Development and Diversity of Lactococcus lactis and Leuconostoc Bacteriophages in Dairies Using Undefined Mesophilic DL-Starter Cultures: A Metagenomic Approach

Research output: Book/ReportPh.D. thesis

Bacteriophages (phages) attacking strains of Lactococcus (Lc.) lactis and Leuconostoc species,
used as starter cultures in mesophilic dairy productions, produce huge problems through waste of
ingredients, increased processing time, reduced product quality, consistency and safety, and
occasionally complete loss of fermentation.
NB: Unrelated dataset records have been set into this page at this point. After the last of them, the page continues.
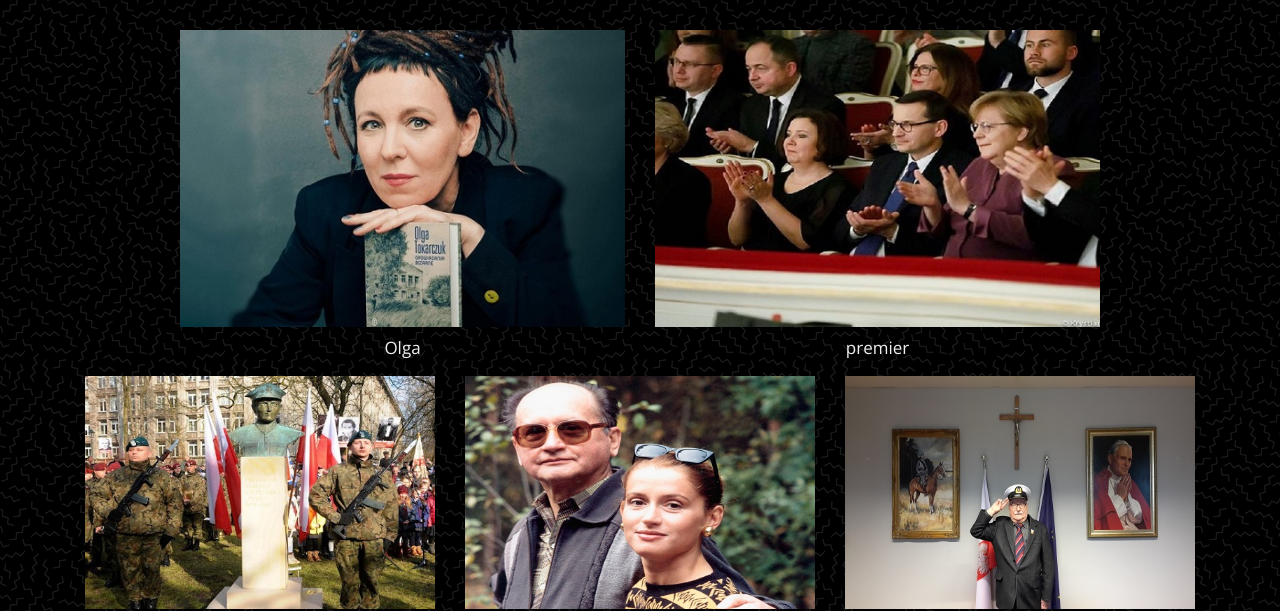
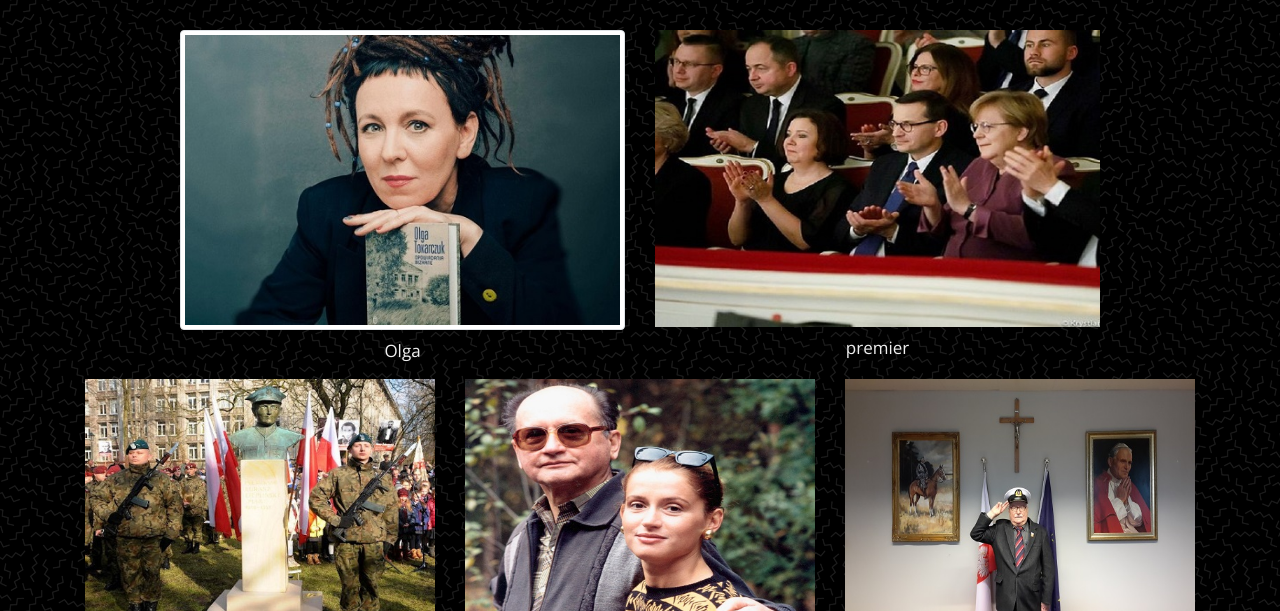
Before and after one commit to eniog/NewSite, a PHP site: page / in a window 1280 px wide. Shown: the part 166-777 px from the top of the page. Run offline with PHP 8.4, Linux system fonts and the light colour scheme.

Commit message:
add new files

```diff
--- a/index.php
+++ b/index.php
@@ -101,7 +101,7 @@
 					<div class="col-sm-6 col-md-5 offset-md-1">
 
 						<figure>
-							<a href="./WP/kim-jest-olga-tokarczuk"><img src="img/Olga.jpg"  alt="Loga Tokarczuk"></a>
+							<a href="./WP/kim-jest-olga-tokarczuk"><img class="img-thumbnail" src="img/Olga.jpg"  alt="Loga Tokarczuk"></a>
 							<figcaption>Olga</figcaption>
 						</figure>
 
```
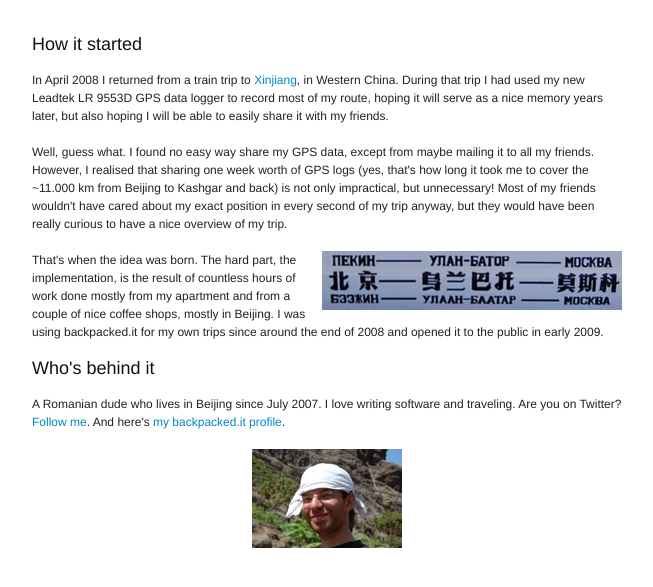
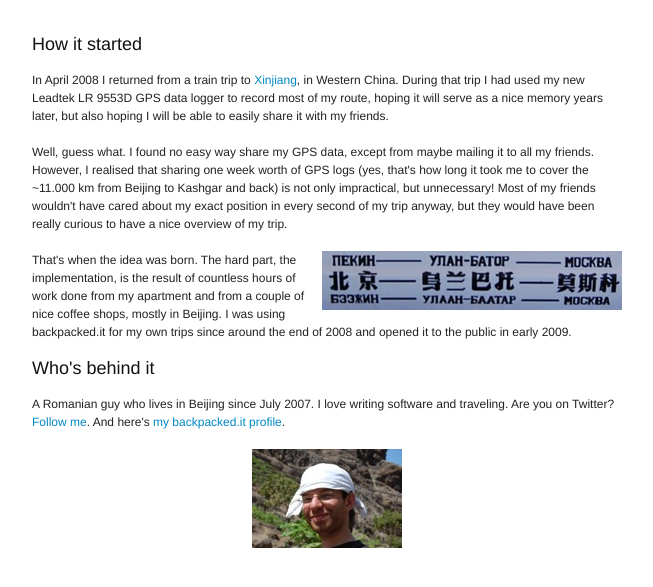
Before and after one commit to ibz/travelist, a Django app: template templates/help_about.html in a window 1280 px wide. Shown: the part 19-606 px from the top of the page, without its empty margins (333-986 px from the left). Run offline with Django 3.2, Linux system fonts and the light colour scheme; the template is opened without the code that fills it, so the values that code supplies are empty; parts of the project's set-up code (start-up, migrations or seed data) failed here and were passed over.

Commit message:
Fix text on about page.

```diff
--- a/templates/help_about.html
+++ b/templates/help_about.html
@@ -5,9 +5,9 @@
 <h3>How it started</h3>
 <p>In April 2008 I returned from a train trip to <a href="http://en.wikipedia.org/wiki/Xinjiang">Xinjiang</a>, in Western China. During that trip I had used my new Leadtek LR 9553D GPS data logger to record most of my route, hoping it will serve as a nice memory years later, but also hoping I will be able to easily share it with my friends.</p>
 <p>Well, guess what. I found no easy way share my GPS data, except from maybe mailing it to all my friends. However, I realised that sharing one week worth of GPS logs (yes, that's how long it took me to cover the ~11.000 km from Beijing to Kashgar and back) is not only impractical, but unnecessary! Most of my friends wouldn't have cared about my exact position in every second of my trip anyway, but they would have been really curious to have a nice overview of my trip.</p>
-<p><img src="{{ MEDIA_URL }}/images/static/beijing-ulaanbaatar-moskva.jpg" align="right" title="Label on the Beijing-Moscow train that I took in summer 2008 as part of what is trip number 1 on backpacked.it." /> That's when the idea was born. The hard part, the implementation, is the result of countless hours of work done mostly from my apartment and from a couple of nice coffee shops, mostly in Beijing. I was using backpacked.it for my own trips since around the end of 2008 and opened it to the public in early 2009.</p>
+<p><img src="{{ MEDIA_URL }}/images/static/beijing-ulaanbaatar-moskva.jpg" align="right" title="Label on the Beijing-Moscow train that I took in summer 2008 as part of what is trip number 1 on backpacked.it." /> That's when the idea was born. The hard part, the implementation, is the result of countless hours of work done from my apartment and from a couple of nice coffee shops, mostly in Beijing. I was using backpacked.it for my own trips since around the end of 2008 and opened it to the public in early 2009.</p>
 <h3>Who's behind it</h3>
-<p>A Romanian dude who lives in Beijing since July 2007. I love writing software and traveling. Are you on Twitter? <a href="http://twitter.com/ibz/">Follow me</a>. And here's <a href="http://backpacked.it/people/ibz/">my backpacked.it profile</a>.</p>
+<p>A Romanian guy who lives in Beijing since July 2007. I love writing software and traveling. Are you on Twitter? <a href="http://twitter.com/ibz/">Follow me</a>. And here's <a href="http://backpacked.it/people/ibz/">my backpacked.it profile</a>.</p>
 <p align="center"><img src="{{ MEDIA_URL }}/images/static/ibz.jpg" title="Me, hiking in the mountains of the Santo Ant&atilde;o island in Cape Verde in spring 2007." /></p>
 </div>
 {% endblock %}
```
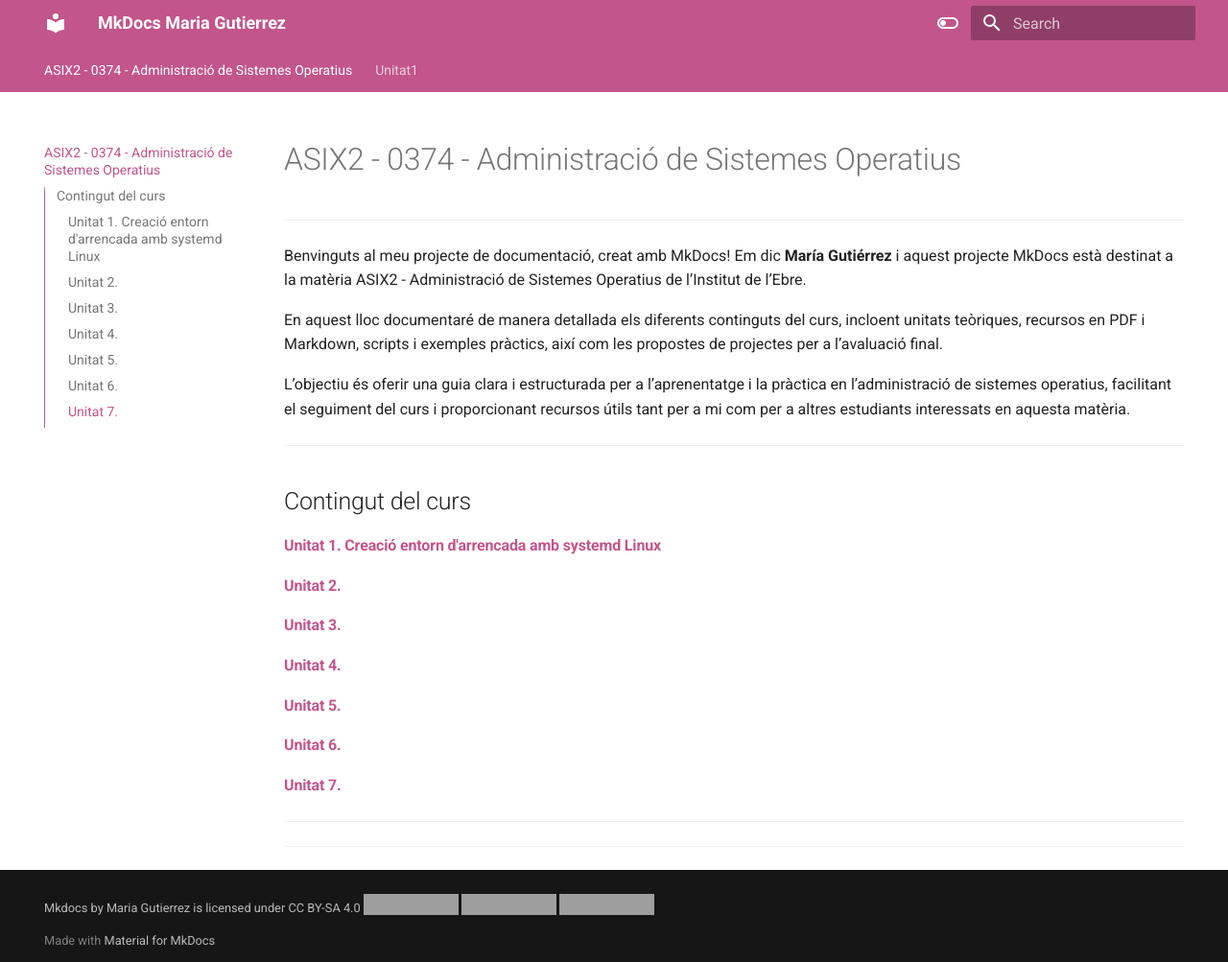
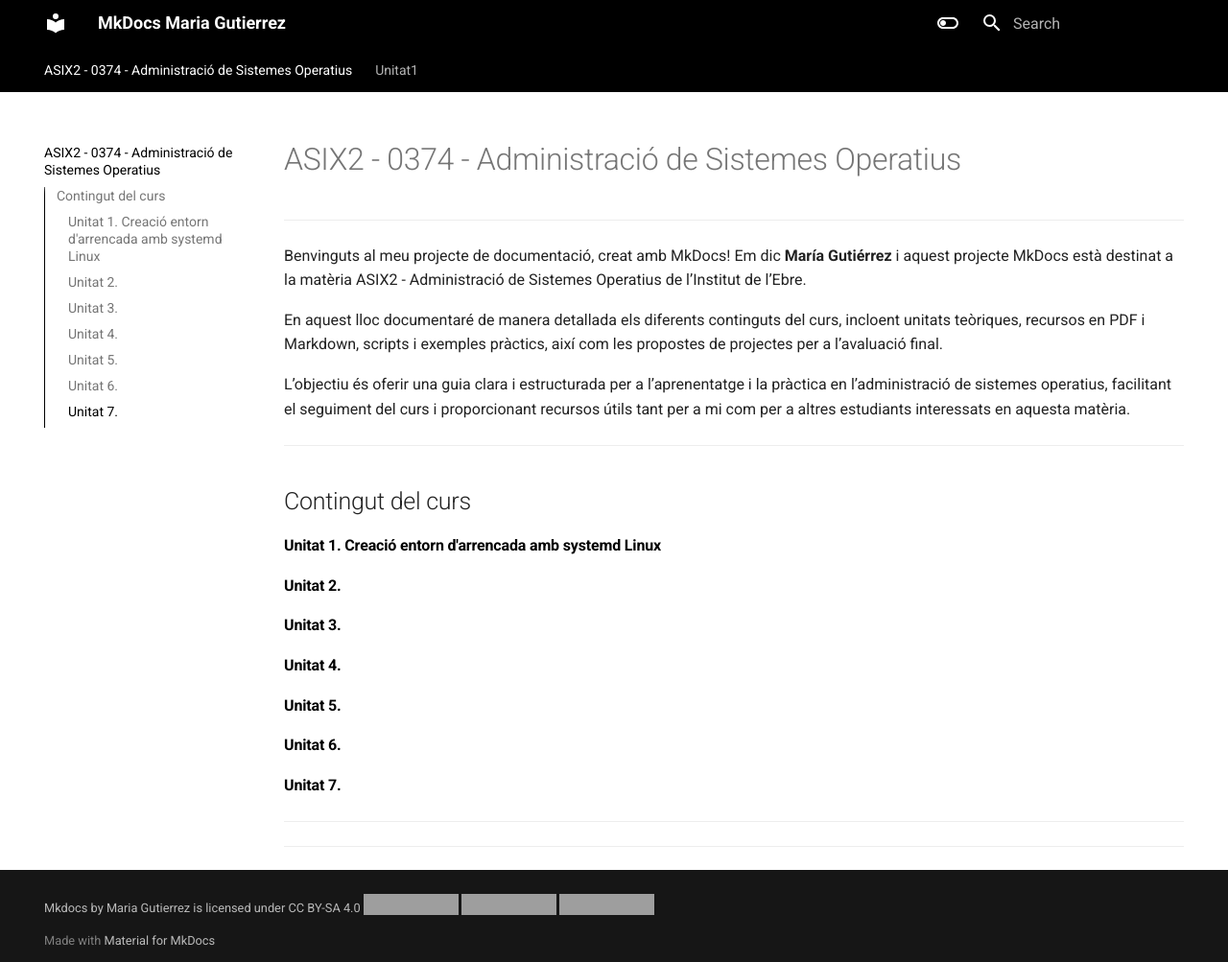
Before and after one commit to mariagutierrez03/projecte-asix2, an MkDocs documentation site: the page built from docs/index.md, in a window 1280 px wide and 1003 px high. Shown: the whole window at 96% size. Built offline with MkDocs 1.6.1 and Material for MkDocs 9.7.7, drawn with Linux system fonts in a browser that asks for light colours; grey boxes are pictures that could not be loaded.

Commit message:
Update extra.css

```diff
--- a/docs/stylesheets/extra.css
+++ b/docs/stylesheets/extra.css
@@ -10,7 +10,7 @@ main .md-typeset img {
 
 /* Paleta para el esquema por defecto */
 [data-md-color-scheme="default"] {
-  --md-primary-fg-color:        #c2558b; /* rosa principal más oscuro */
+  --md-primary-fg-color:        #000000; /* rosa principal más oscuro */
   --md-primary-fg-color--light: #d97aa8; /* versión clara */
   --md-primary-fg-color--dark:  #962f5f; /* versión oscura */
 
```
Dairy phages have for long time been studied using
traditional culture-dependent methods but not using metagenomic approaches.
Part of this project was devoted to develop a method for dairy metavirome extraction and
analysis. Several whey mixtures derived by defined and undefined starters were used to test the
hypothesis that Lc. lactis 936 (now SK1virus), P335 and c2 (now C2virus) species phages (order
Caudovirales, family Siphoviridae) are the most frequently encountered phages in the dairy
environment. Our results indicated the dominance of Lc. lactis 936 phages in dairies using
undefined starters and of mostly Lc. lactis c2 phages in dairies using defined cultures. Certain
evidence indicating possible co-induction of temperate P335 phages and smaller Lc. lactis
satellite phages was obtained.
Also addressed was the issue of accurate and simultaneous quantification of dairy phages. A
high-throughput qPCR system was developed for Lc. lactis 936, P335, c2 and Leuconostoc
species phages. The system consisted of assays with high quantification efficiency (96% to
100%) and comparable dynamic ranges of detection (~9 x 103 to ~9 x 107 phage genomes mL-1).
Analysis of test samples from a dairy using a traditional mother-bulk-cheese vat system showed
the presence of 936 and P335 phages already in the mother culture stage and, consequently, in
the bulk starter and in the cheese vats but not in the cheese milk.
We further dealt with temperate phages associated with undefined mesophilic starters through
induction of whole cultures. Results obtained from metavirome analysis presented evidence that
the Lc. lactis P335 group of phages were the most frequently induced. Other Lc. lactis phages
such as 936, 949, 1706, c2 and Leuconostoc phages were also detected in the cultures. In a
spontaneously induced culture, however, 936 phages was found to dominate over P335, which
suggested the presence of phages in the culture in a carrier state.
We finally investigated the abundance and fluctuation in diversity of Lc. lactis and Leuconostoc
phages in a dairy using undefined mesophilic starter over a certain period of time. Lc. lactis 936
phages appeared to be the most frequent in the bulk starters and wheys from the first and the last
productions (average 108–1010, 104–108 and 105–108 phage genomes mL-1, respectively). A build
up of phages was observed across productions. On the basis of receptor binding protein-encoding
gene (rbp) analysis, several of the 936-phage groups were predicted to be able to attack strains of
Lc. lactis subsp. cremoris. An overpressure in the processing room and curd pressing rooms
resulted in an increase in the instability of subgroups of 936 phages during the first productions
but not during the last productions. Several evidences showing possible co-induction of
temperate P335 phages and satellite phages were also observed.
Original languageEnglish
PublisherDepartment of Food Science, Faculty of Science, University of Copenhagen
Number of pages242
Publication statusPublished - 2016

ID: 169360185